Try it: Where the string "Beautiful" appears in a line of the data, show that line.

Raw data:
------------
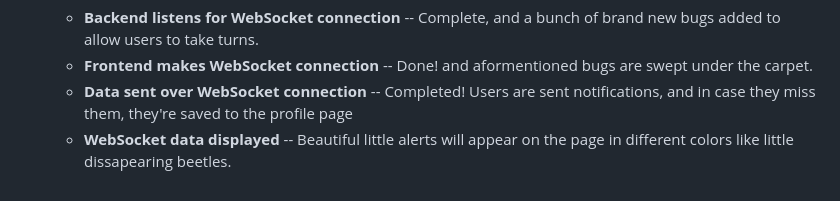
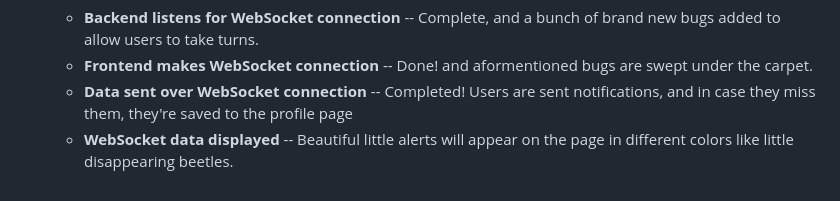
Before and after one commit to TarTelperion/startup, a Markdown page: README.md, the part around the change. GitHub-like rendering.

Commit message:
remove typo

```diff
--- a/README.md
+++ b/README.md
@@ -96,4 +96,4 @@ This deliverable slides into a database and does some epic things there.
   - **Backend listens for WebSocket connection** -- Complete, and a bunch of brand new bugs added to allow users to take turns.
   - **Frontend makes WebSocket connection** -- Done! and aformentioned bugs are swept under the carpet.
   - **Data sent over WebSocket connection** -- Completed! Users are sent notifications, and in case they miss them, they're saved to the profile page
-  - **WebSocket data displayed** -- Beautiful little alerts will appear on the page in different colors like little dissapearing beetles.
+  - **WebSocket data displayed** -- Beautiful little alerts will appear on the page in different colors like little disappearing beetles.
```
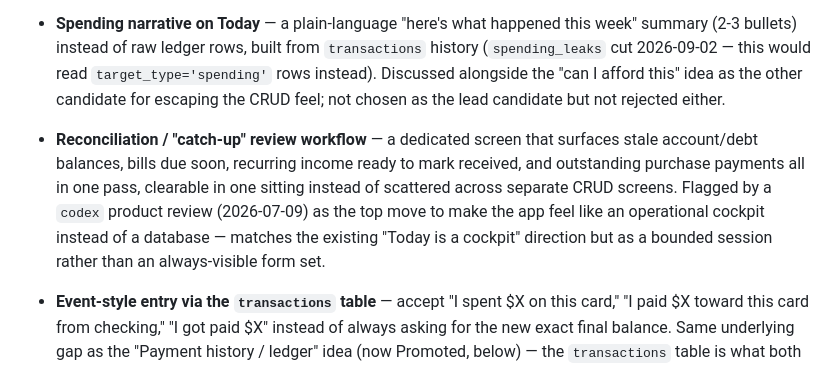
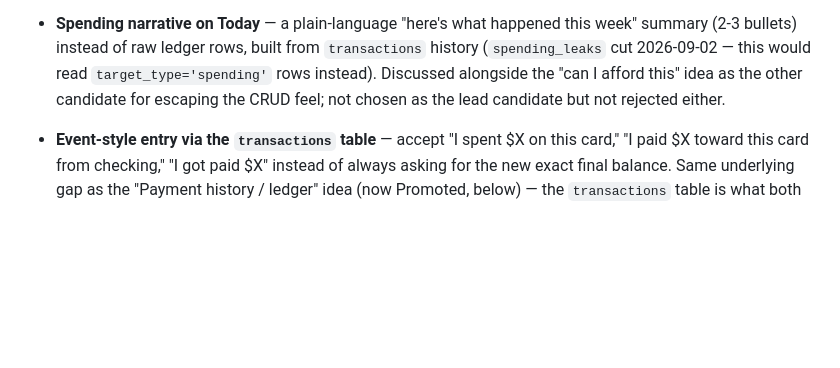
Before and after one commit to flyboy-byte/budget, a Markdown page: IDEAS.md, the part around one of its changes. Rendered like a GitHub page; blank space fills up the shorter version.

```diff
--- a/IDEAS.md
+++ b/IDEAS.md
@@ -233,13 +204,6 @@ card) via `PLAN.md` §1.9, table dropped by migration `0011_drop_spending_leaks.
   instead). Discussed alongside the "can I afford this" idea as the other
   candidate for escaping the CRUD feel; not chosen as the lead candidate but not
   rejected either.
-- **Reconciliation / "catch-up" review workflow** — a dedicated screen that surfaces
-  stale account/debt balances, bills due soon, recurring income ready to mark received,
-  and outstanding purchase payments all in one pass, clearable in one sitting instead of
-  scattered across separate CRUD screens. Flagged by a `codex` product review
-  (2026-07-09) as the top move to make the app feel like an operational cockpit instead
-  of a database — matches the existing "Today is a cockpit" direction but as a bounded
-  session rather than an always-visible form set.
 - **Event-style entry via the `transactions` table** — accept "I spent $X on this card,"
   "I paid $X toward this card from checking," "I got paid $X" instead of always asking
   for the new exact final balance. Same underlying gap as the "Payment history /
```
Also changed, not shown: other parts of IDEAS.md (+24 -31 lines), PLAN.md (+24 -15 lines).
------------
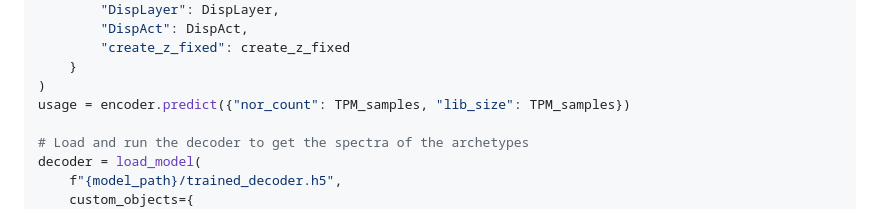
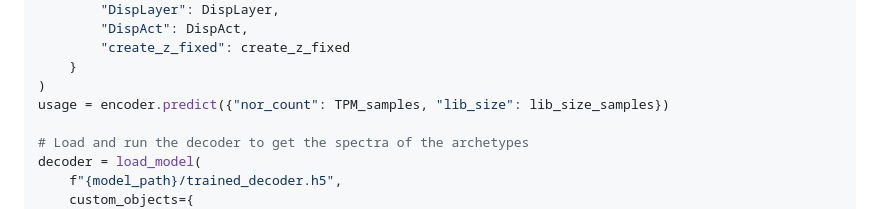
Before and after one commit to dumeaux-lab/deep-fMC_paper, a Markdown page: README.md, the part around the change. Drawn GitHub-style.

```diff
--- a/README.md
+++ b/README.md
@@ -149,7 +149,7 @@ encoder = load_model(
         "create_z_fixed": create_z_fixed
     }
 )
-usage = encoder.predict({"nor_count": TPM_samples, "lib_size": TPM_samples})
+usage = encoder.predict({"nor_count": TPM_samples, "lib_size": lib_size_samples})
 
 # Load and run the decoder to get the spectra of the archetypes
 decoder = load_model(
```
------------
Result for this exercise:
-  - **WebSocket data displayed** -- Beautiful little alerts will appear on the page in different colors like little dissapearing beetles.
+  - **WebSocket data displayed** -- Beautiful little alerts will appear on the page in different colors like little disappearing beetles.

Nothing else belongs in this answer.